Our best opportunities are when the investors benefit, of course. Determining that is not always easy, though; and the increased pace of change creates a risk that our perception does not match the current reality. The ability to define competitive advantages is as difficult as ever.
Certain characteristics at least help to ensure that a company’s capital allocation approach is aligned with outside investors. I like large insider ownership, large share repurchases, and strong incentives for cash generation. A strong balance sheet gives a good capital allocator low-risk opportunity. You then want to buy this type of company at a reasonable valuation. What is reasonable? That’s not an easy question to answer. It is not easy to find an obviously great company that is shareholder friendly at a reasonable valuation.
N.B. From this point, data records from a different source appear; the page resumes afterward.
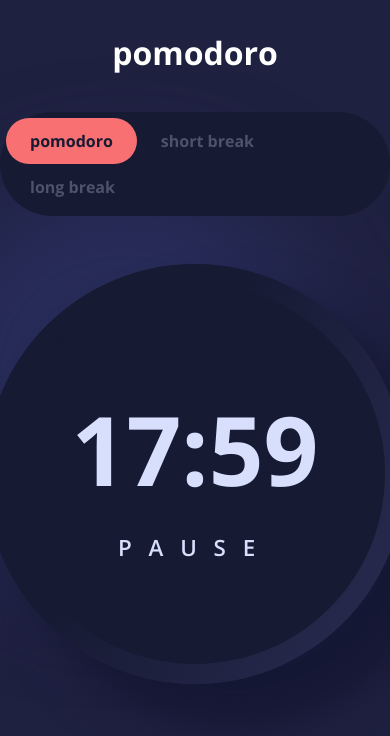
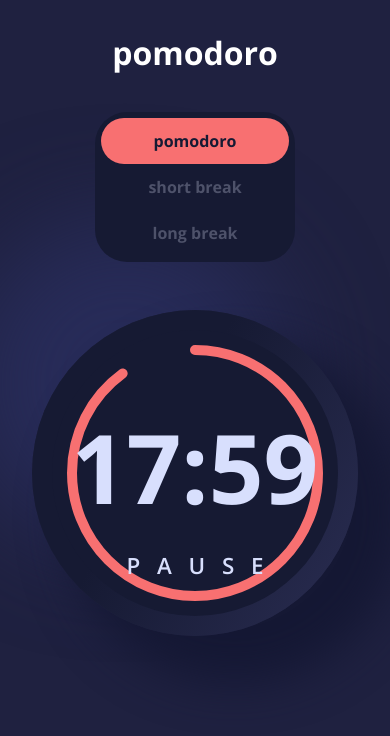
Before and after one commit to felipexperto/pomodoro, a React (Create React App) app in the folder ts-zth/: page / in a window 390 px wide. Shown: the top 736 px of the page. Built offline with nearby package versions, Linux system fonts and the light colour scheme.

Commit message:
style: Acertos de layout responsivo

```diff
--- a/ts-zth/src/components/App/App.style.ts
+++ b/ts-zth/src/components/App/App.style.ts
@@ -9,7 +9,6 @@ export const MainTitle = styled.h1`
 export const Container = styled.div`
   margin: 0 auto;
   max-width: ${({ theme }) => theme.sizes.phone}px;
-  padding-bottom: 2rem;
-  padding-top: 2rem;
+  padding: 2rem;
   width: 100%;
 `;
--- a/ts-zth/src/components/Clock/Clock.style.ts
+++ b/ts-zth/src/components/Clock/Clock.style.ts
@@ -12,21 +12,27 @@ export const Frame = styled.div`
   border-radius: 100rem;
   box-shadow: 40px 40px 45px 7px #151834, -70px -90px 100px 1px #282c59, 5px 5px 15px 5px rgb(0 0 0 / 0%);
   display: inline-block;
+  max-width: 380px;
   padding: 20px;
+  width: 100%;
 `;
 export const Inside = styled.div`
   align-items: center;
   background-color: ${({ theme }) => theme.colors.darkPurple};
   border-radius: 100rem;
   display: flex;
-  height: 380px;
   justify-content: center;
+  padding-top: 100%;
   position: relative;
-  width: 380px;
 `;
 export const Content = styled.div`
-  position: relative;
+  bottom: 0;
+  left: 0;
+  position: absolute;
+  right: 0;
   text-align: center;
+  top: 50%;
+  transform: translateY(-50%);
   z-index: ${({ theme }) => theme.zIndex.clockContent};
 `;
 export const Time = styled.div`
@@ -42,7 +48,7 @@ export const Button = styled.button`
   font-size: 1.4rem;
   font-weight: ${({ theme }) => theme.fonts.weight.bold};
   letter-spacing: 0.75em;
-  margin-top: 1rem;
+  margin: 1rem -0.75em 0 0;
   text-transform: uppercase;
 `;
 export const Gauge = styled.div<{
@@ -67,6 +73,8 @@ export const Gauge = styled.div<{
     stroke-dasharray: calc(3.14 * ${({ circleDiameter }) => circleDiameter});
     stroke-dashoffset: calc((3.14 * ${({ circleDiameter }) => circleDiameter}) * ${({ percentualPassed }) => percentualPassed});
     stroke-linecap: round;
+    transform: rotate(-90deg);
+    transform-origin: center center;
     transition: 0.6s ease-out;
   }
 
--- a/ts-zth/src/components/Clock/Clock.tsx
+++ b/ts-zth/src/components/Clock/Clock.tsx
@@ -9,19 +9,16 @@ function Clock(): JSX.Element {
   const [gaugeCircleDiameter, setGaugeCircleDiameter] = useState<number>(0);
   const [gaugeCircleRadius, setGaugeCircleRadius] = useState<number>(0);
 
+  const setGaugeDimensions = () => {
+    if (!gaugeRef.current || !gaugeRef.current.clientWidth) return;
+    const gaugeWrapperWidth = gaugeRef.current.clientWidth;
+    setGaugeCircleDiameter(gaugeWrapperWidth - 40);
+    setGaugeCircleRadius(gaugeCircleDiameter / 2);
+  };
+
   useEffect(() => {
-    setTimeout(function() {
-      if ('current' in gaugeRef) {
-        const { current } = gaugeRef;
-        const gaugeWrapperWidth = current?.clientWidth;
-
-        if (gaugeWrapperWidth) {
-          setGaugeCircleDiameter(gaugeWrapperWidth - 32);
-          setGaugeCircleRadius(gaugeCircleDiameter / 2);
-        }
-      }
-    }, 3000)
-  }, [width]);
+    setGaugeDimensions();
+  }, [gaugeRef.current, width]);
 
   return (
     <S.ClockWrapper>
--- a/ts-zth/src/components/Tabs/Tabs.style.ts
+++ b/ts-zth/src/components/Tabs/Tabs.style.ts
@@ -6,14 +6,27 @@ export const TabsWrapper = styled.div`
   justify-content: center;
   position: relative;
   z-index: ${({ theme }) => theme.zIndex.tabs};
+
+
 `;
 
 export const Tabs = styled.ol<{positionOfActiveItem: number}>`
   background-color: ${({ theme }) => theme.colors.darkPurple};
-  border-radius: 100rem;
+  border-radius: 2rem;
+  display: flex;
+  flex-direction: column;
   font-weight: ${({ theme }) => theme.fonts.weight.bolder};
   list-style: none;
+  max-width: 200px;
   padding: 6px;
+  text-align: center;
+  width: 100%;
+
+  @media(min-width: ${({ theme }) => theme.sizes.phone}px) {
+    flex-direction: row;
+    max-width: none;
+    width: auto;
+  }
 
   & li:nth-child(${({ positionOfActiveItem }) => positionOfActiveItem}) {
     background-color: ${({ theme }) => theme.colors.salmon};
@@ -22,7 +35,7 @@ export const Tabs = styled.ol<{positionOfActiveItem: number}>`
 `;
 
 export const Tab = styled.li`
-  border-radius: 100rem;
+  border-radius: 2rem;
   color: ${({ theme }) => theme.colors.gray};
   cursor: default;
   display: inline-block;
```
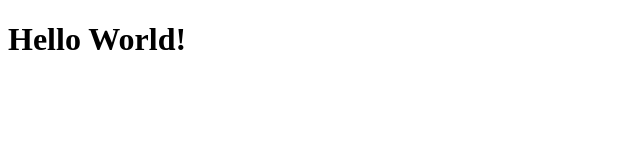
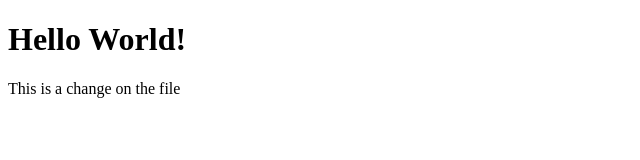
Before and after one commit to iamhugofelix/edit, a plain HTML site: page index.html in a window 1280 px wide. Shown: the whole page, without its empty margins (0-640 px from the left). Drawn offline with Linux system fonts and the light colour scheme.

Commit message:
Added a paragraph to the HTML

```diff
--- a/index.html
+++ b/index.html
@@ -7,5 +7,6 @@
 </head>
 <body>
     <h1>Hello World!</h1>
+    <p>This is a change on the file</p>
 </body>
 </html>
```
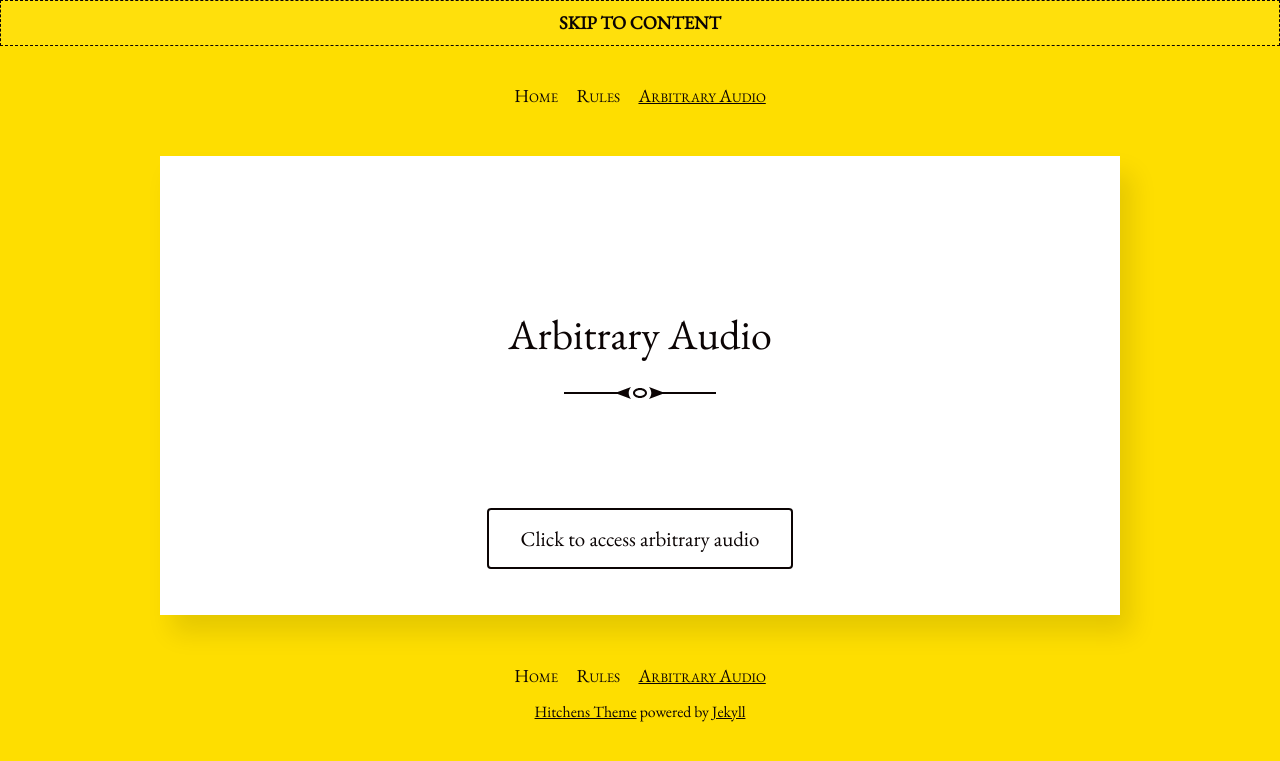
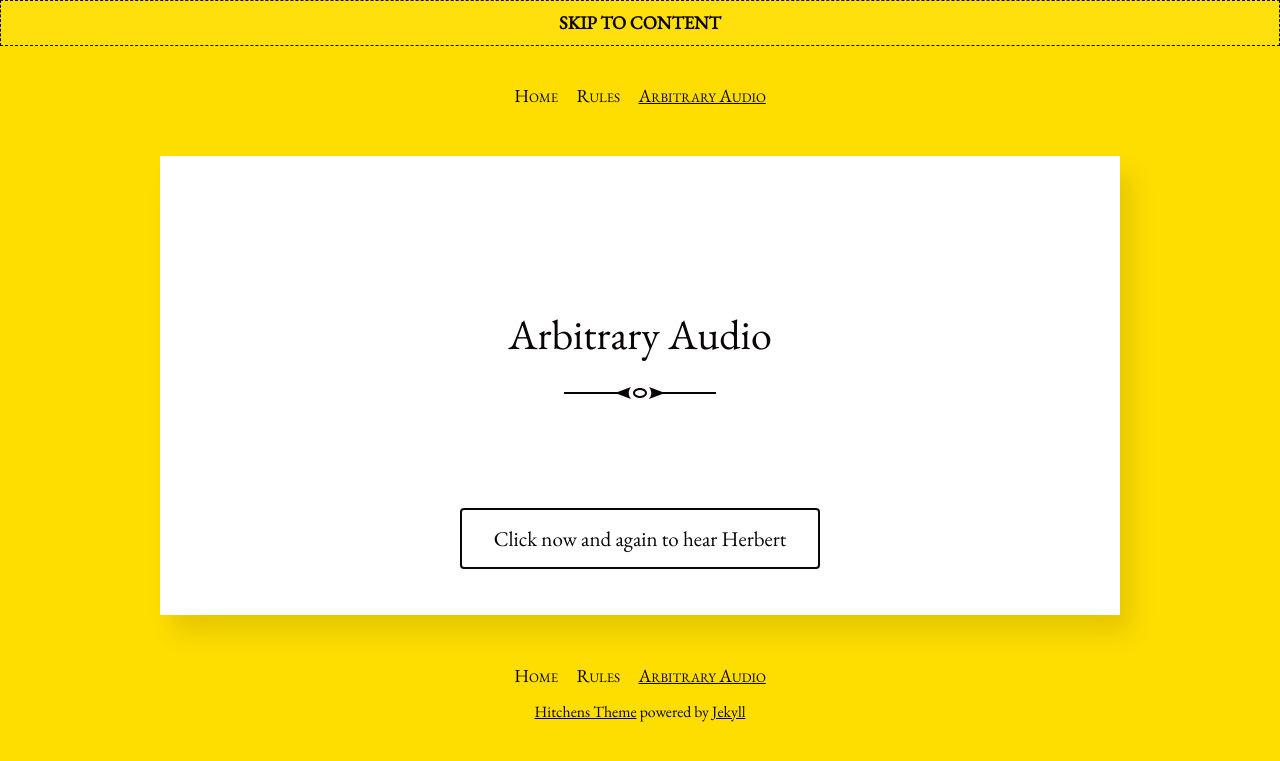
Before and after one commit to zenna/canyoupleaseappreciatethis, a Jekyll site: the page built from arbitrary_audio.md, in a window 1280 px wide. Shown: the top 761 px of the page. Built offline with Jekyll 4.4.1, drawn with Linux system fonts in a browser that asks for light colours.

Commit message:
audio button

```diff
--- a/_layouts/audio_page.html
+++ b/_layouts/audio_page.html
@@ -15,7 +15,7 @@ layout: default
       {{ page.title }}
     </h1>
 
-     <center>   <button class="button" onclick="clickedConfirm()" id="myButton">Click to access arbitrary audio</button></center>
+     <center>   <button class="button" onclick="clickedConfirm()" id="myButton">Click now and again to hear Herbert</button></center>
 
   {% endif %}
 
```
Also changed, not shown: 1 other file.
Customers can also be the beneficiary. There are a lot of tech companies whose investors have subsidized below-cost services to customers. Their goal, presumably, is that once they achieve enough scale, they’ll either be able to charge higher prices, or they’ll be able to reduce their costs, or both. It happens… occasionally.
The fascinating thing about a lot of tech companies is that the customer can also be the product. Tech investors knew that long ago, but it took awhile for value investors, myself included, to catch on. The obvious example is Facebook (FB), which has found a way to leverage that relationship for tremendous profits. Twitter (TWTR), on the other hand, has not been able to profitably capitalize on its scale.
Suppliers can occasionally be the beneficiary, especially in a fragmented market made up of poor capital allocators. Better and less risky to be the company that sells pickaxes to the euphoric gold miners.
Finally, management can be the beneficiaries if they are entrenched, or if shareholders are especially passive. There is an element of this in a lot of large, bureaucratic corporations. For example, a report came out a few months ago that GE’s former CEO, Jeff Immelt, had an empty private jet fly behind the private jet he used for travel. While the story may have been somewhat exaggerated (GE’s response was that they ended the practice in 2014 and that it wasn’t all the time!), clearly management was a large beneficiary.
Contrast that with Mark Leonard, the CEO at Constellation Software (CSU:TSE). Leonard always flew coach. As he got older, he decided to upgrade to first class with the caveat that he would no longer ask the company to reimburse him for travel expenses at all! Clearly investors are the beneficiary at Constellation Software.
There is typically a lot of gray area in these categories, though. Judging these things is tough. The results don’t always flow through to a company’s financials. Industries are being disrupted at an unprecedented pace. Fortunately for us, this change creates misperceptions. Our opportunity is identifying and profitably arbitraging away those misperceptions.
I am excited to announce that we are launching an offshore fund on March 1. The fund will be domiciled in the British Virgin Islands. We have had quite a bit of demand from certain foreign investors who are not able to invest in our onshore fund. We look forward to accommodating these investors with this new entity. Investors in the offshore fund will participate in the portfolio in exactly the same way as the current fund. Please let us know if you would like more information on the offshore fund.
Nothing will change for current investors.
Thank you for your investment in Arquitos Capital and for your commitment to long-term investing. We look forward to continuing to compound funds on your behalf.
Steven L. Kiel
Arquitos Capital Management